Assignment: Skip the images and return the records below exactly.

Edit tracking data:
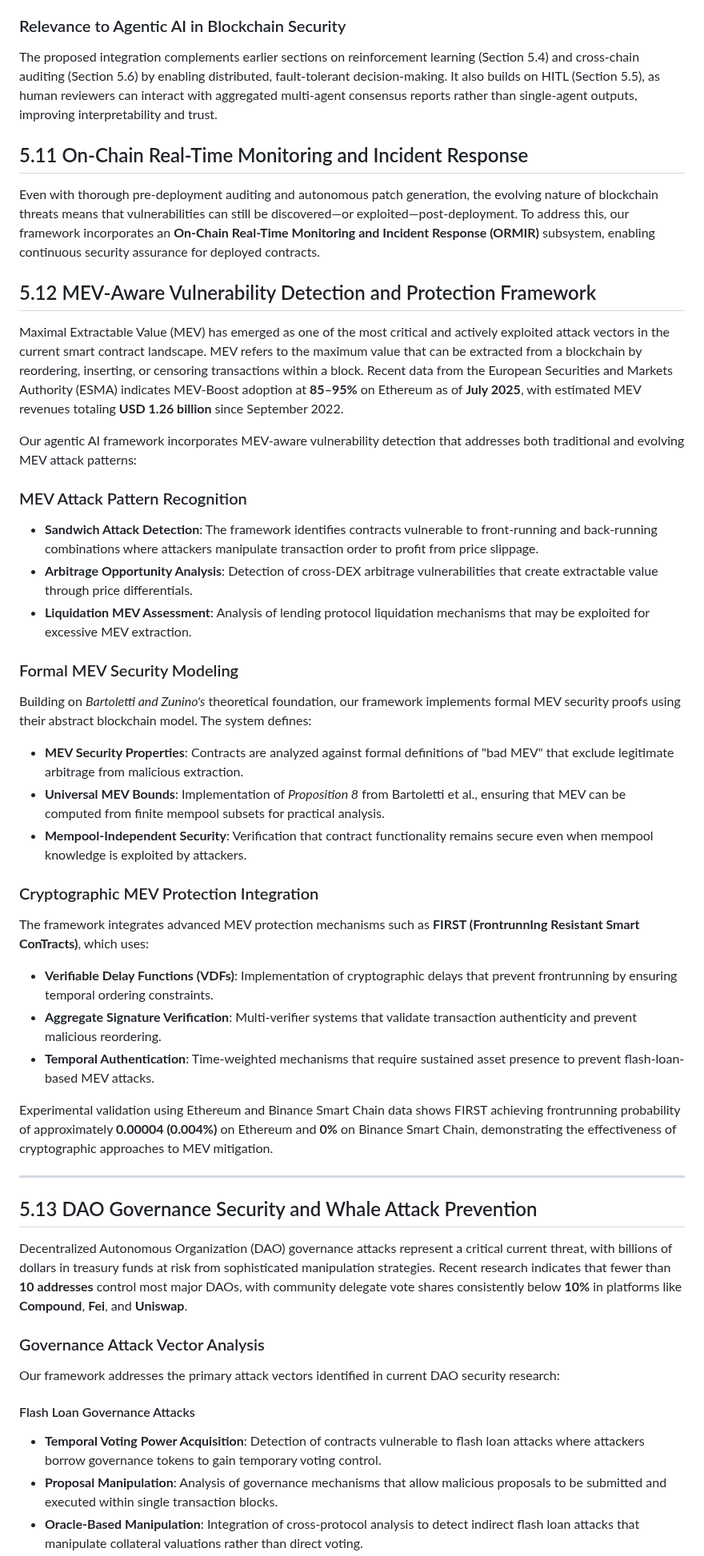
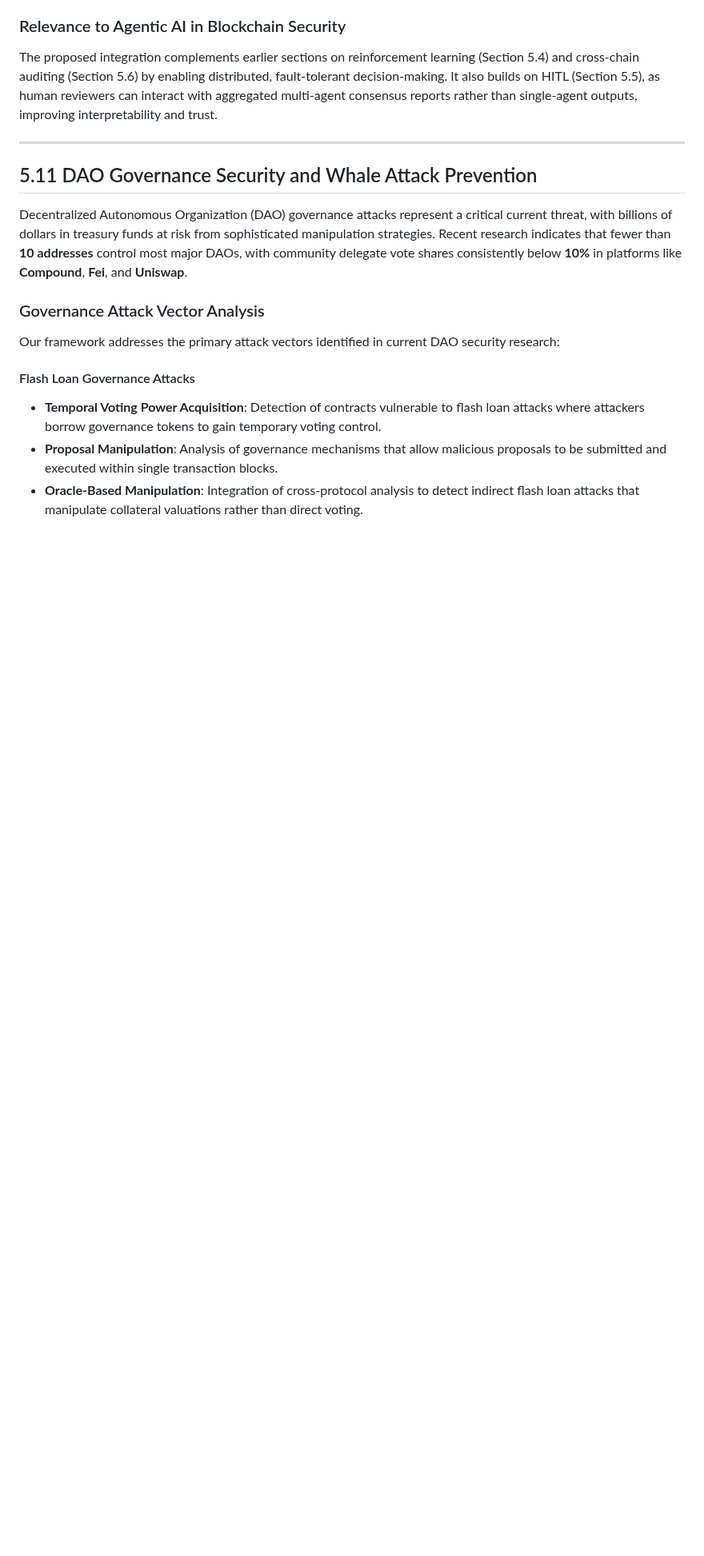
Before and after one commit to diego-noah/agent, a Markdown page: Paper/research/research-proposal.md, the part around one of its changes. Shown at 80% size. GitHub-like rendering; blank space fills up the shorter version.

```diff
--- a/Paper/research/research-proposal.md
+++ b/Paper/research/research-proposal.md
@@ -200,40 +200,9 @@ This multi-agent approach enables **layered defense**: if a detection agent miss
 ### Relevance to Agentic AI in Blockchain Security
 The proposed integration complements earlier sections on reinforcement learning (Section 5.4) and cross-chain auditing (Section 5.6) by enabling distributed, fault-tolerant decision-making. It also builds on HITL (Section 5.5), as human reviewers can interact with aggregated multi-agent consensus reports rather than single-agent outputs, improving interpretability and trust.
 
-## 5.11 On-Chain Real-Time Monitoring and Incident Response
-
-Even with thorough pre-deployment auditing and autonomous patch generation, the evolving nature of blockchain threats means that vulnerabilities can still be discovered—or exploited—post-deployment. To address this, our framework incorporates an **On-Chain Real-Time Monitoring and Incident Response (ORMIR)** subsystem, enabling continuous security assurance for deployed contracts.
-
-
-
-## 5.12 MEV-Aware Vulnerability Detection and Protection Framework
-
-Maximal Extractable Value (MEV) has emerged as one of the most critical and actively exploited attack vectors in the current smart contract landscape. MEV refers to the maximum value that can be extracted from a blockchain by reordering, inserting, or censoring transactions within a block. Recent data from the European Securities and Markets Authority (ESMA) indicates MEV-Boost adoption at **85–95%** on Ethereum as of **July 2025**, with estimated MEV revenues totaling **USD 1.26 billion** since September 2022.
-
-Our agentic AI framework incorporates MEV-aware vulnerability detection that addresses both traditional and evolving MEV attack patterns:
-
-### MEV Attack Pattern Recognition
-- **Sandwich Attack Detection**: The framework identifies contracts vulnerable to front-running and back-running combinations where attackers manipulate transaction order to profit from price slippage.
-- **Arbitrage Opportunity Analysis**: Detection of cross-DEX arbitrage vulnerabilities that create extractable value through price differentials.
-- **Liquidation MEV Assessment**: Analysis of lending protocol liquidation mechanisms that may be exploited for excessive MEV extraction.
-
-### Formal MEV Security Modeling
-Building on *Bartoletti and Zunino's* theoretical foundation, our framework implements formal MEV security proofs using their abstract blockchain model. The system defines:
-- **MEV Security Properties**: Contracts are analyzed against formal definitions of "bad MEV" that exclude legitimate arbitrage from malicious extraction.
-- **Universal MEV Bounds**: Implementation of *Proposition 8* from Bartoletti et al., ensuring that MEV can be computed from finite mempool subsets for practical analysis.
-- **Mempool-Independent Security**: Verification that contract functionality remains secure even when mempool knowledge is exploited by attackers.
-
-### Cryptographic MEV Protection Integration
-The framework integrates advanced MEV protection mechanisms such as **FIRST (FrontrunnIng Resistant Smart ConTracts)**, which uses:
-- **Verifiable Delay Functions (VDFs)**: Implementation of cryptographic delays that prevent frontrunning by ensuring temporal ordering constraints.
-- **Aggregate Signature Verification**: Multi-verifier systems that validate transaction authenticity and prevent malicious reordering.
-- **Temporal Authentication**: Time-weighted mechanisms that require sustained asset presence to prevent flash-loan-based MEV attacks.
-
-Experimental validation using Ethereum and Binance Smart Chain data shows FIRST achieving frontrunning probability of approximately **0.00004 (0.004%)** on Ethereum and **0%** on Binance Smart Chain, demonstrating the effectiveness of cryptographic approaches to MEV mitigation.
-
 ---
 
-## 5.13 DAO Governance Security and Whale Attack Prevention
+## 5.11 DAO Governance Security and Whale Attack Prevention
 
 Decentralized Autonomous Organization (DAO) governance attacks represent a critical current threat, with billions of dollars in treasury funds at risk from sophisticated manipulation strategies. Recent research indicates that fewer than **10 addresses** control most major DAOs, with community delegate vote shares consistently below **10%** in platforms like **Compound**, **Fei**, and **Uniswap**.
 
```
Also changed, not shown: other parts of Paper/research/research-proposal.md (+0 -7 lines).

Answer section:
Before and after one commit to diego-noah/agent, a Markdown page: Paper/research/research-proposal.md, the part around one of its changes. Shown at 80% size. GitHub-like rendering; blank space fills up the shorter version.

```diff
--- a/Paper/research/research-proposal.md
+++ b/Paper/research/research-proposal.md
@@ -200,40 +200,9 @@ This multi-agent approach enables **layered defense**: if a detection agent miss
 ### Relevance to Agentic AI in Blockchain Security
 The proposed integration complements earlier sections on reinforcement learning (Section 5.4) and cross-chain auditing (Section 5.6) by enabling distributed, fault-tolerant decision-making. It also builds on HITL (Section 5.5), as human reviewers can interact with aggregated multi-agent consensus reports rather than single-agent outputs, improving interpretability and trust.
 
-## 5.11 On-Chain Real-Time Monitoring and Incident Response
-
-Even with thorough pre-deployment auditing and autonomous patch generation, the evolving nature of blockchain threats means that vulnerabilities can still be discovered—or exploited—post-deployment. To address this, our framework incorporates an **On-Chain Real-Time Monitoring and Incident Response (ORMIR)** subsystem, enabling continuous security assurance for deployed contracts.
-
-
-
-## 5.12 MEV-Aware Vulnerability Detection and Protection Framework
-
-Maximal Extractable Value (MEV) has emerged as one of the most critical and actively exploited attack vectors in the current smart contract landscape. MEV refers to the maximum value that can be extracted from a blockchain by reordering, inserting, or censoring transactions within a block. Recent data from the European Securities and Markets Authority (ESMA) indicates MEV-Boost adoption at **85–95%** on Ethereum as of **July 2025**, with estimated MEV revenues totaling **USD 1.26 billion** since September 2022.
-
-Our agentic AI framework incorporates MEV-aware vulnerability detection that addresses both traditional and evolving MEV attack patterns:
-
-### MEV Attack Pattern Recognition
-- **Sandwich Attack Detection**: The framework identifies contracts vulnerable to front-running and back-running combinations where attackers manipulate transaction order to profit from price slippage.
-- **Arbitrage Opportunity Analysis**: Detection of cross-DEX arbitrage vulnerabilities that create extractable value through price differentials.
-- **Liquidation MEV Assessment**: Analysis of lending protocol liquidation mechanisms that may be exploited for excessive MEV extraction.
-
-### Formal MEV Security Modeling
-Building on *Bartoletti and Zunino's* theoretical foundation, our framework implements formal MEV security proofs using their abstract blockchain model. The system defines:
-- **MEV Security Properties**: Contracts are analyzed against formal definitions of "bad MEV" that exclude legitimate arbitrage from malicious extraction.
-- **Universal MEV Bounds**: Implementation of *Proposition 8* from Bartoletti et al., ensuring that MEV can be computed from finite mempool subsets for practical analysis.
-- **Mempool-Independent Security**: Verification that contract functionality remains secure even when mempool knowledge is exploited by attackers.
-
-### Cryptographic MEV Protection Integration
-The framework integrates advanced MEV protection mechanisms such as **FIRST (FrontrunnIng Resistant Smart ConTracts)**, which uses:
-- **Verifiable Delay Functions (VDFs)**: Implementation of cryptographic delays that prevent frontrunning by ensuring temporal ordering constraints.
-- **Aggregate Signature Verification**: Multi-verifier systems that validate transaction authenticity and prevent malicious reordering.
-- **Temporal Authentication**: Time-weighted mechanisms that require sustained asset presence to prevent flash-loan-based MEV attacks.
-
-Experimental validation using Ethereum and Binance Smart Chain data shows FIRST achieving frontrunning probability of approximately **0.00004 (0.004%)** on Ethereum and **0%** on Binance Smart Chain, demonstrating the effectiveness of cryptographic approaches to MEV mitigation.
-
 ---
 
-## 5.13 DAO Governance Security and Whale Attack Prevention
+## 5.11 DAO Governance Security and Whale Attack Prevention
 
 Decentralized Autonomous Organization (DAO) governance attacks represent a critical current threat, with billions of dollars in treasury funds at risk from sophisticated manipulation strategies. Recent research indicates that fewer than **10 addresses** control most major DAOs, with community delegate vote shares consistently below **10%** in platforms like **Compound**, **Fei**, and **Uniswap**.
 
```
Also changed, not shown: other parts of Paper/research/research-proposal.md (+0 -7 lines).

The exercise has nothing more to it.